BY Michael Lechter
Quick: What 9-letter word can you spell with Y, I, R, G, C, P, O, H, and T?
If you came up with COPYRIGHT, you're either a crack Scrabble player or RJ Software founders Rajat and Jayan Agarwalla, who no doubt have the word much on their minds these days. They are the designers of Scrabulous, the extremely popular Scrabble-like online game that's under attack for alleged copyright infringement by Hasbro, the current rights owner of Scrabble. Since Hasbro's suit, the application has been blocked to Facebook users in the United States and Canada—and they're not happy.
There's no arguing with the obvious fact that Scrabulous bears a striking resemblance both in name and appearance to the classic boardgame. So the odds are pretty good that Hasbro will prevail by showing both a "substantial similarity" from a copyright perspective and a "likelihood of confusion" with respect to sponsorship or affiliation on the trademark.
But my guess is that Hasbro will end up the loser of the war for online players even if it wins the suit. In short, the company made a terrible mistake by waiting so long to defend its intellectual property.
Launched in 2005, Scrabulous spent more than two years building its brand and market awareness before Hasbro filed its copyright suit. Scrabulous' popularity was magnified when it launched an application on Facebook. Until it was shut down by the law suit, the game had an estimated 23 million players worldwide.
Hasbro has created its own official Facebook Scrabble game, but users are complaining it isn't as good as Scrabulous. Meanwhile, RJ Softwares launched a game called Wordscraper on Facebook in response to the suit. Though obviously meant to appeal to Scrabulous players, Wordscraper uses different shaped letter tiles--circles instead of squares--rearranged "extra point" tiles and a different board design, all of which makes it distinct from Scrabble. Whether these distinctions are adequate to avoid a potential infringement claim remains to be seen. But given the resentment over Hasbro's suit, many former Scrabulous players will no doubt be willing to migrate to Wordscraper.
The lesson to be learned for your business: Your intellectual-property rights mean nothing if they're not enforced.
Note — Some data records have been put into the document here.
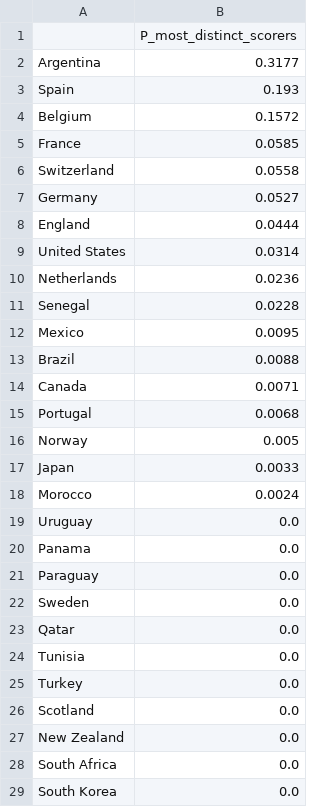
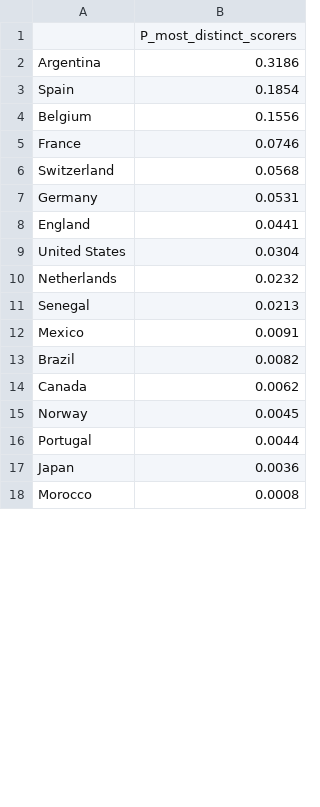
Before and after one commit to Mowy2001/wc26, a CSV file: outputs/distinct_scorers.csv, drawn as a sheet; only a part is shown; the diff covers the shown part only.

```diff
--- a/outputs/distinct_scorers.csv
+++ b/outputs/distinct_scorers.csv
@@ -1,29 +1,18 @@
 ,P_most_distinct_scorers
-Argentina,0.3177
-Spain,0.193
-Belgium,0.1572
-France,0.0585
-Switzerland,0.0558
-Germany,0.0527
-England,0.0444
-United States,0.0314
-Netherlands,0.0236
-Senegal,0.0228
-Mexico,0.0095
-Brazil,0.0088
-Canada,0.0071
-Portugal,0.0068
-Norway,0.005
-Japan,0.0033
-Morocco,0.0024
-Uruguay,0.0
-Panama,0.0
-Paraguay,0.0
-Sweden,0.0
-Qatar,0.0
-Tunisia,0.0
-Turkey,0.0
-Scotland,0.0
-New Zealand,0.0
-South Africa,0.0
-South Korea,0.0
+Argentina,0.3186
+Spain,0.1854
+Belgium,0.1556
+France,0.0746
+Switzerland,0.0568
+Germany,0.0531
+England,0.0441
+United States,0.0304
+Netherlands,0.0232
+Senegal,0.0213
+Mexico,0.0091
+Brazil,0.0082
+Canada,0.0062
+Norway,0.0045
+Portugal,0.0044
+Japan,0.0036
+Morocco,0.0008
```
Also changed, not shown: 14 moved rows elsewhere in this file, outputs/bracket.csv, outputs/golden_boot.csv, 14 other files.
If you don't protect your position in the marketplace, prepare for someone else to do a better job of spelling out your business.